How can we go about building these inextricably confused attributes simultaneously?

In my experience so far, working with people from all walks of life for all sorts of objectives using methods I have picked up and adapted from all over the world, I don't yet have an easy answer to this question.

The major conflict between fitness and what I define as athleticism which stems from mobility of the highest order is that the majority of fitness work requires working under load which discourages the building of new movement choices and more athletic freedom.

The most difficult place to introduce new choice into any pattern is whilst experiencing all of the sensory stimuli that are associated with the habitual activation of that pattern.

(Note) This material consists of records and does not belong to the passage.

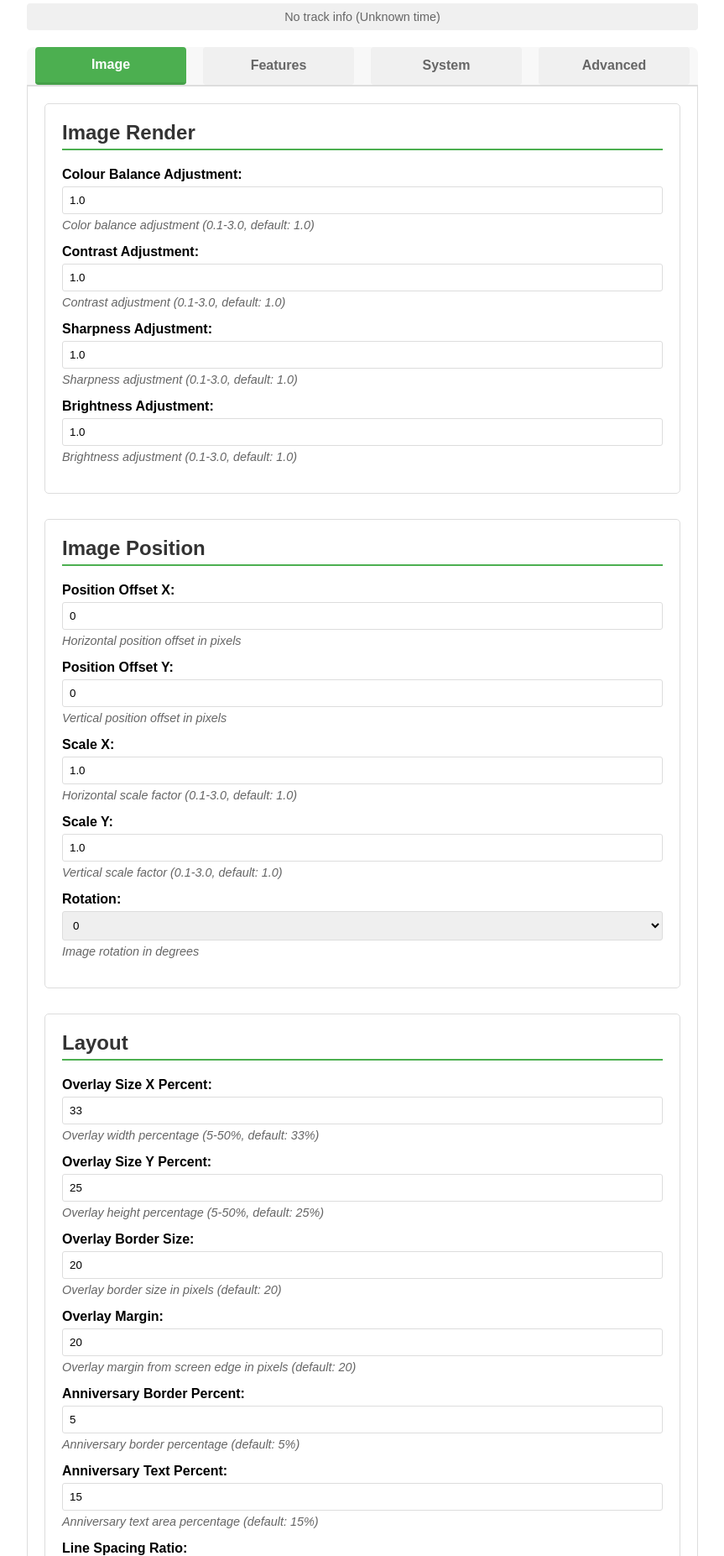
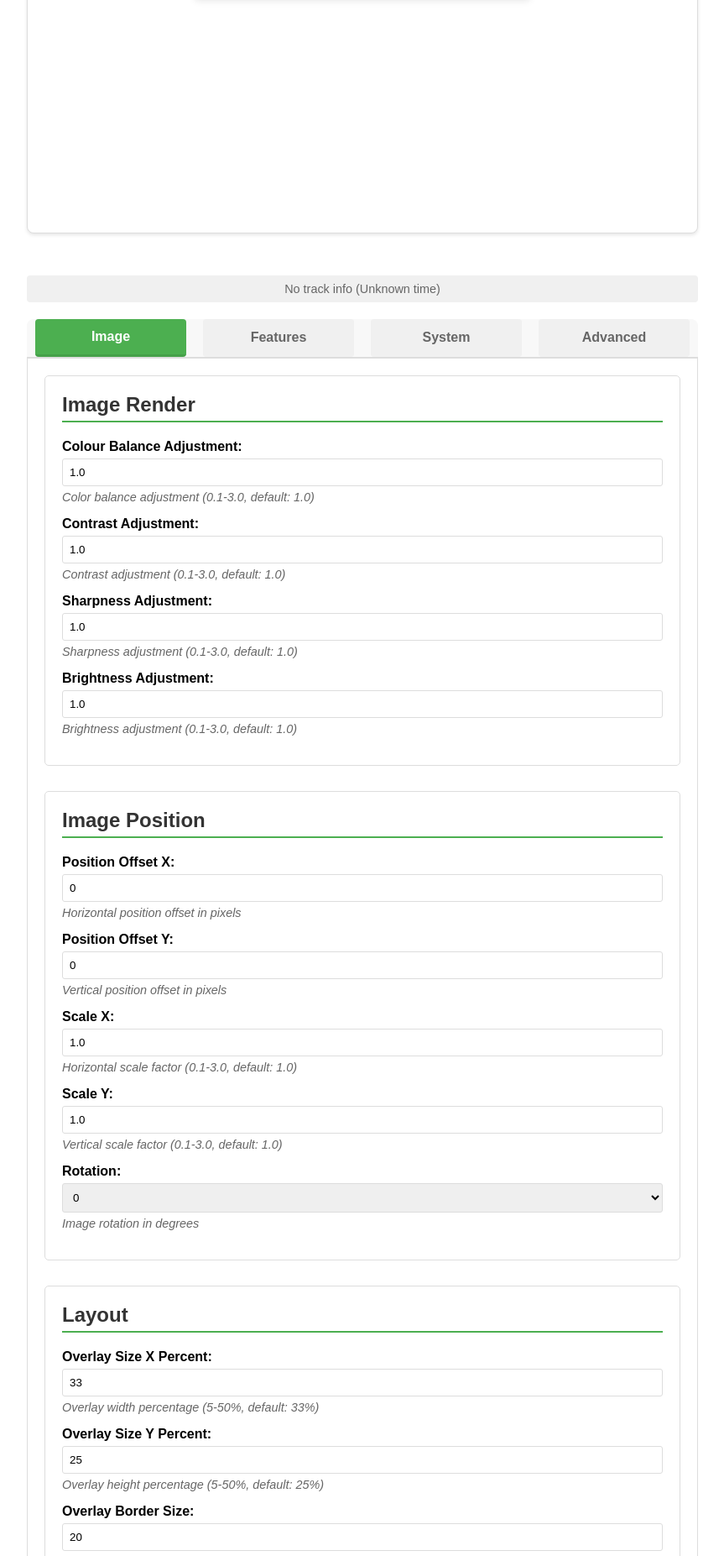
Before and after one commit to richardtkemp/roon-album-art-display, a Flask app: page / in a window 1280 px wide. Shown: the part 550-2403 px from the top of the page at 84% size, without its empty margins (208-1071 px from the left). Run offline with Flask 3, Linux system fonts and the light colour scheme; data that the repository does not hold is empty; some libraries are stand-ins or nearby versions.

Commit message:
Actually working

```diff
--- a/roon_display/web/app.py
+++ b/roon_display/web/app.py
@@ -245,6 +245,7 @@
         refresh_interval_seconds = config_handler.config_manager.get_web_auto_refresh_seconds()
         debounce_ms = config_handler.config_manager.get_preview_debounce_ms()
         auto_revert_seconds = config_handler.config_manager.get_preview_auto_revert_seconds()
+        web_image_max_width = config_handler.config_manager.get_web_image_max_width()
 
         return render_template(
             "config_form.html",
@@ -255,6 +256,7 @@
             web_refresh_interval=refresh_interval_seconds * 1000,  # Convert to milliseconds
             preview_debounce_ms=debounce_ms,
             preview_auto_revert_ms=auto_revert_seconds * 1000,  # Convert to milliseconds
+            web_image_max_width=web_image_max_width,
         )
 
     @app.route("/thumbnail/<anniversary_name>/<filename>")
--- a/roon_display/web/static/css/styles.css
+++ b/roon_display/web/static/css/styles.css
@@ -211,26 +211,39 @@
     gap: 10px;
 }
 
+.display-positioning-container {
+    position: relative;
+    height: var(--display-height, 600px);
+    margin: 50px 0;
+}
+
 .display-container {
-    position: relative;
+    position: absolute;
+    top: 0;
+    left: 0;
+    width: 100%;
+    height: 100%;
     text-align: center;
     background: #ffffff;
     border: 1px solid #ddd;
     border-radius: 8px;
     padding: 20px;
-    margin-bottom: 15px;
     box-shadow: 0 2px 4px rgba(0,0,0,0.1);
     box-sizing: border-box;
+    transform-origin: top right;
+    transition: none;
 }
 
 #current-display-image {
     max-width: 100%;
-    max-height: 100%;
+    max-height: calc(100% - 40px); /* Account for container padding */
     width: auto;
     height: auto;
     border-radius: 4px;
     box-shadow: 0 2px 8px rgba(0,0,0,0.1);
     object-fit: contain;
+    display: block;
+    margin: 0 auto;
 }
 
 .display-overlay {
@@ -243,9 +256,17 @@
     border-radius: 12px;
     font-size: 0.8em;
     font-weight: bold;
+    z-index: 15;
 }
 
 .display-overlay.hidden { display: none; }
+
+.display-container.fixed {
+    position: fixed;
+    top: 0;
+    width: var(--display-width, 600px);
+    height: var(--display-height, 600px);
+}
 
 .display-info {
     font-size: 0.9em;
--- a/roon_display/web/static/js/preview.js
+++ b/roon_display/web/static/js/preview.js
@@ -173,6 +173,18 @@
                 const section = getFormSection(e.target);
                 const fieldName = e.target.name || '';
 
+                // Handle web_image_max_width changes for layout updates
+                if (fieldName === 'IMAGE_QUALITY.web_image_max_width') {
+                    const newWidth = parseInt(e.target.value) || 600;
+                    document.documentElement.style.setProperty('--display-width', `${newWidth}px`);
+                    document.documentElement.style.setProperty('--display-height', `${newWidth}px`);
+
+                    // Update scroll effect dimensions
+                    if (window.scrollShrinkEffect) {
+                        window.scrollShrinkEffect.updateDimensions(newWidth, newWidth);
+                    }
+                }
+
                 if (shouldTriggerPreview(section, fieldName)) {
                     // Add visual feedback
                     if (!previewMode) {
@@ -202,7 +214,126 @@
 }
 
 function setupStickyImageShrinking() {
-    // Functionality removed
+    class ScrollShrinkEffect {
+        constructor(containerSelector) {
+            this.container = document.querySelector(containerSelector);
+            this.positioningContainer = this.container.parentElement;
+            this.originalWidth = parseInt(getComputedStyle(document.documentElement).getPropertyValue('--display-width')) || 600;
+            this.originalHeight = parseInt(getComputedStyle(document.documentElement).getPropertyValue('--display-height')) || 600;
+            this.minScale = 0.4; // 40% of original size
+
+            this.isFixed = false;
+            this.shrinkStartY = 0;
+            this.shrinkEndY = 0;
+            this.containerRightEdge = 0;
+
+            this.init();
+        }
+
+        init() {
+            // Calculate scroll positions
+            this.calculateScrollPositions();
+
+            // Set initial position
+            this.updateContainerPosition();
+
+            // Bind scroll event with throttling
+            this.boundScrollHandler = this.throttle(this.handleScroll.bind(this), 16);
+            window.addEventListener('scroll', this.boundScrollHandler);
+            window.addEventListener('resize', this.handleResize.bind(this));
+        }
+
+        calculateScrollPositions() {
+            const positioningRect = this.positioningContainer.getBoundingClientRect();
+            const positioningTop = positioningRect.top + window.pageYOffset;
+
+            // Calculate where the container's right edge is on the page
+            this.containerRightEdge = positioningRect.right;
+
+            // When positioning container top hits viewport top
+            this.shrinkStartY = positioningTop;
+
+            // Calculate how much scroll distance we need to shrink to minimum
+            const maxShrinkDistance = this.originalHeight * (1 - this.minScale);
+            this.shrinkEndY = this.shrinkStartY + maxShrinkDistance;
+        }
+
+        handleScroll() {
+            this.updateContainerPosition();
+        }
+
+        handleResize() {
+            this.calculateScrollPositions();
+            this.updateContainerPosition();
+        }
+
+        updateContainerPosition() {
+            const scrollY = window.pageYOffset;
+
+            if (scrollY < this.shrinkStartY) {
+                // Before shrinking starts - normal position
+                this.container.classList.remove('fixed');
+                this.container.style.transform = 'scale(1)';
+                this.container.style.right = 'auto';
+                this.container.style.left = '0';
+                this.isFixed = false;
+            } else if (scrollY >= this.shrinkStartY && scrollY <= this.shrinkEndY) {
+                // During shrinking phase
+                if (!this.isFixed) {
+                    this.container.classList.add('fixed');
+                    // Position container so its right edge stays in the same place
+                    const rightDistance = window.innerWidth - this.containerRightEdge;
+                    this.container.style.right = `${rightDistance}px`;
+                    this.container.style.left = 'auto';
+                    this.isFixed = true;
+                }
+
+                const progress = (scrollY - this.shrinkStartY) / (this.shrinkEndY - this.shrinkStartY);
+                const scale = 1 - (progress * (1 - this.minScale));
+                this.container.style.transform = `scale(${scale})`;
+            } else {
+                // After shrinking is complete - stay at minimum size
+                this.container.classList.add('fixed');
+                if (!this.isFixed) {
+                    const rightDistance = window.innerWidth - this.containerRightEdge;
+                    this.container.style.right = `${rightDistance}px`;
+                    this.container.style.left = 'auto';
+                }
+                this.container.style.transform = `scale(${this.minScale})`;
+                this.isFixed = true;
+            }
+        }
+
+        updateDimensions(width, height) {
+            this.originalWidth = width;
+            this.originalHeight = height;
+            // Update CSS custom properties
+            document.documentElement.style.setProperty('--display-height', `${height}px`);
+            this.calculateScrollPositions();
+            this.updateContainerPosition();
+        }
+
+        throttle(func, limit) {
+            let inThrottle;
+            return function() {
+                const args = arguments;
+                const context = this;
+                if (!inThrottle) {
+                    func.apply(context, args);
+                    inThrottle = true;
+                    setTimeout(() => inThrottle = false, limit);
+                }
+            }
+        }
+
+        destroy() {
+            window.removeEventListener('scroll', this.boundScrollHandler);
+            window.removeEventListener('resize', this.handleResize);
+        }
+    }
+
+    // Initialize the effect
+    window.scrollShrinkEffect = new ScrollShrinkEffect('.display-container');
 }
 
 function initializePreview(config) {
--- a/roon_display/web/templates/config_form.html
+++ b/roon_display/web/templates/config_form.html
@@ -9,10 +9,12 @@
             <span id="display-connection-status" class="status-indicator">●</span>
         </div>
     </div>
-    <div class="display-container">
-        <img id="current-display-image" src="/current-display-image" alt="Current Display">
-        <div id="display-overlay" class="display-overlay hidden">
-            <span class="overlay-text">PREVIEW</span>
+    <div class="display-positioning-container">
+        <div class="display-container">
+            <img id="current-display-image" src="/current-display-image" alt="Current Display">
+            <div id="display-overlay" class="display-overlay hidden">
+                <span class="overlay-text">PREVIEW</span>
+            </div>
         </div>
     </div>
     <div class="display-info">
@@ -83,6 +85,11 @@
         // Set anniversary counter from server
         setAnniversaryCounter({{ anniversary_count }});
 
+        // Set up CSS custom properties for dynamic layout
+        const webImageMaxWidth = {{ web_image_max_width }};
+        document.documentElement.style.setProperty('--display-width', `${webImageMaxWidth}px`);
+        document.documentElement.style.setProperty('--display-height', `${webImageMaxWidth}px`); // Assume square
+
         // Initialize preview functionality
         initializePreview({
             debounceMs: {{ preview_debounce_ms }},
```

In this regard, load is a particularly compelling sensory stimulus in some exercises. Fighting to push up that next bench press or squat rep is not the ideal place to move like you've never moved before. This could compromise your safety and so your unconscious systems will draw you toward your tried and tested movement pattern for that lift.

Safety will nearly always trump progress through improvisation.

So, while loaded work is good for muscling up existing patterns, giving them more strength and endurance in their narrow ranges, but not creating new ones that are inherently stronger due to increased mobility.

Unloaded work is therefore the easiest place to build new patterns but, in my opinion, it seems to lack two things of importance to this conversation:

The resistance necessary to build muscle and have a metabolic effect that will reduce body fat to create a better looking body.

A process to ensure that new patterns created without load (or more realistically with minimum load) can be carried over into loaded situations where all of the sensory stimuli are present to activate older, less athletic, less mobile patterns.

Keep your eyes peeled for my next part on reconciling these differences so you can get ripped and not get ripped off, athletically speaking.

 

Arton "Unloaded" Baleci
Float Sting - Sports Injury Rehab and Performance, Harley Street, London W1